Most horse racing fans would be familiar with Royal Ascot, the Breeders Cup, Kentucky Derby, Melbourne Cup, Dubai World Cup, Japan Cup and even racing on the frozen lake in St Moritz, Switzerland.
But for a feast of all things gambling none of these gatherings hold a proverbial candle to the Cheltenham Festival a four day feast of National Hunt (jumps) racing staged in a sleepy corner of the English countryside in March every year.
The prize money may be paltry compared to some of the leading flat race meetings around the world – £4,590,000 (c$6.1 million US) spread across 28 races and the winner of the showcase Cheltenham Gold Cup will net £625,000 (c$832,000 US) – but the betting turnover is breathtaking.
Turnover in the millions
Four days of racing and 28 races, watched by 260,000 on-track racegoers will generate an estimated £500 million (c$656 million US) in betting turnover. And, unlike many countries, these bets are not exclusively fed into a tote or pari-mutuel pool system.
In fact, you can bet on race winners and other associated outcomes up to a year before proceedings get underway courtesy of ante post betting markets which can see you enjoy far bigger Cheltenham betting odds about your selections than those available on race day. Cheltenham ante post betting offers 2019 could have seen you take odds of 20/1 about Apples Jade who is now just 2/1 to win one of Cheltenham’s four ‘championship’ races, the Champion Hurdle.
Those ‘other associated outcomes’ include betting on which country, Great Britain or Ireland’, will win the most races. For the record Ireland did so for the first time in 2017 and repeated the trick in 2018. You can also bet on which jockey will be the most successful during the Festival, similarly the top trainer and top owner.
But it is not just the gambling that sets the Cheltenham Festival apart. There is a smorgasbord of contests on offer with just one ‘flat’ race and 26 others contests over hurdles and the much larger and spectacular ‘chase’ fences. For a true spectacle there is even a cross-country race whose course features banks, hedges, water jumps, hurdles and fences.

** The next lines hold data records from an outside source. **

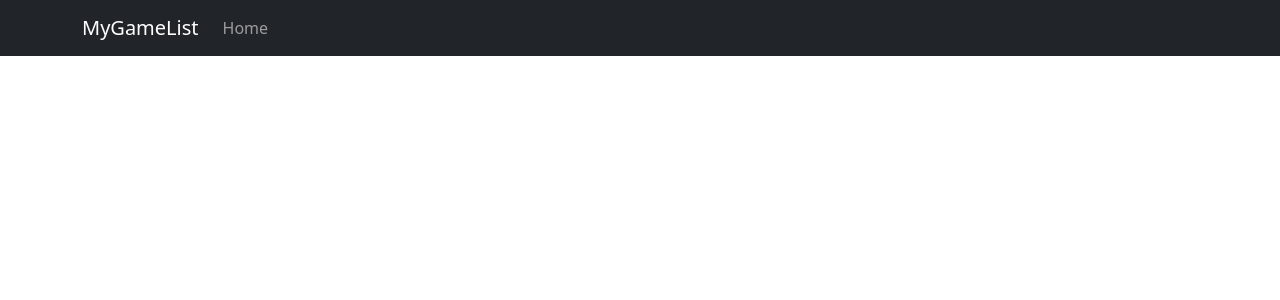
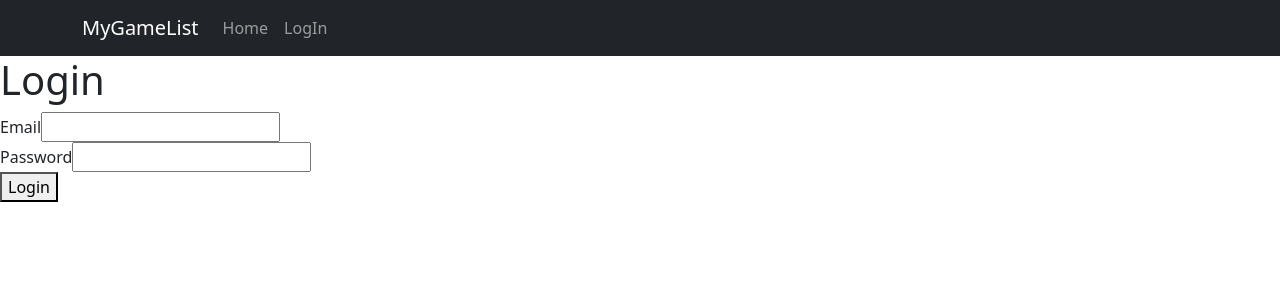
Before and after one commit to AnthonySultanov/pp-IT, a React (Create React App) app: page /loginpage in a window 1280 px wide. Before the commit this address had no page. Shown: the top 300 px of the page. Built offline with nearby package versions, Linux system fonts and the light colour scheme.

Commit message:
ANTHONY and marko
the backed saves what ever you typed in login page and puts i db

```diff
--- a/package.json
+++ b/package.json
@@ -14,7 +14,8 @@
     "react-dom": "^18.2.0",
     "react-router-dom": "^6.8.2",
     "react-scripts": "5.0.1",
-    "web-vitals": "^2.1.4"
+    "web-vitals": "^2.1.4",
+    "proxy": "http://localhost:5000"
   },
   "scripts": {
     "start": "react-scripts start",
@@ -45,5 +46,6 @@
   "devDependencies": {
     "@types/bootstrap": "^5.2.6",
     "@types/react-bootstrap": "^0.32.32"
+
   }
 }
--- a/src/App.jsx
+++ b/src/App.jsx
@@ -6,6 +6,7 @@ import Nav from 'react-bootstrap/Nav';
 import {Home} from './components/home';
 import 'bootstrap/dist/css/bootstrap.min.css';
 import './App.css';
+import {Loginpage} from "./components/loginpage";
 
 
 
@@ -20,12 +21,14 @@ class App extends React.Component {
           <Navbar.Brand href="/">MyGameList</Navbar.Brand>
             <Nav className="me-auto">
               <Nav.Link href="/home">Home</Nav.Link>
+              <Nav.Link href="/loginpage">LogIn</Nav.Link>
             </Nav>
           </Container>
         </Navbar>
       <Routes>
         <Route path='/' element={<Home />}></Route>
         <Route path='/home' element={<Home />}></Route>
+        <Route path='/loginpage' element={<Loginpage />}></Route>
       </Routes>
       </div>
       </Router>
--- /dev/null
+++ b/src/components/loginpage.js
@@ -0,0 +1,66 @@
+import React, { Component } from 'react';
+import { Navigate } from 'react-router-dom';
+import axios from 'axios';
+
+export class Loginpage extends Component {
+  constructor(props) {
+    super(props);
+    this.state = {
+      email: '',
+      password: '',
+      loggedIn: false,
+      error: ''
+    };
+  }
+
+  handleSubmit = async (event) => {
+    event.preventDefault();
+    try {
+      const response = await axios.post('http://localhost:5000/login', {
+        email: this.state.email,
+        password: this.state.password
+      }, {
+        headers: {
+          'Content-Type': 'application/json'
+        }
+      });
+
+      if (response.data.token) {
+        localStorage.setItem('token', response.data.token);
+        this.setState({ loggedIn: true });
+        this.props.history.push('/home'); // redirect to homepage
+      }
+    } catch (error) {
+      this.setState({ error: 'Invalid email or password' });
+    }
+  }
+
+
+  render() {
+    const { email, password, loggedIn, error } = this.state;
+
+    if (loggedIn) {
+      return <Navigate to='/' />;
+    }
+
+    return (
+      <div>
+        <h1>Login</h1>
+        {error && <div>{error}</div>}
+        <form onSubmit={this.handleSubmit}>
+          <div>
+            <label>Email</label>
+            <input type='email' onChange={(e) => this.setState({ email: e.target.value })} value={email} required />
+          </div>
+          <div>
+            <label>Password</label>
+            <input type='password' onChange={(e) => this.setState({ password: e.target.value })} value={password} required />
+          </div>
+          <button type='submit'>Login</button>
+        </form>
+      </div>
+    );
+  }
+}
+
+export default Loginpage;
```
Also changed, not shown: 1 other file (tests, documents, lock files or other folders).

Race distances start at two miles and the longest contest is raced over four miles meaning the quickest races will take almost four minutes to complete and the longest will give spectators nearly nine minutes of entertainment.
And you can expect the Cheltenham Festival crowd to be in good spirits win, lose or draw. In 2015 the racecourse released figures which showed 265,000 pints of Guinness were drunk during that year’s Festival along with 120,000 bottles of wine and 20,000 bottles of champagne.
Some public disturbances since, mostly good hearted with incidents including a pair of female models flashing at racegoers, the track no longer boasts about the drinking habits of its attendees. They have become so socially responsible racegoers are restricted to the purchase of just four drinks when visiting the tracks numerous bars many of which are named after the courses most famous winners.
They include See You Then, a three time Champion Hurdle winner, Best Mate who won the Gold Cup three times and Big Bucks who landed the three-mile ‘Stayers Hurdle’ on four occasions.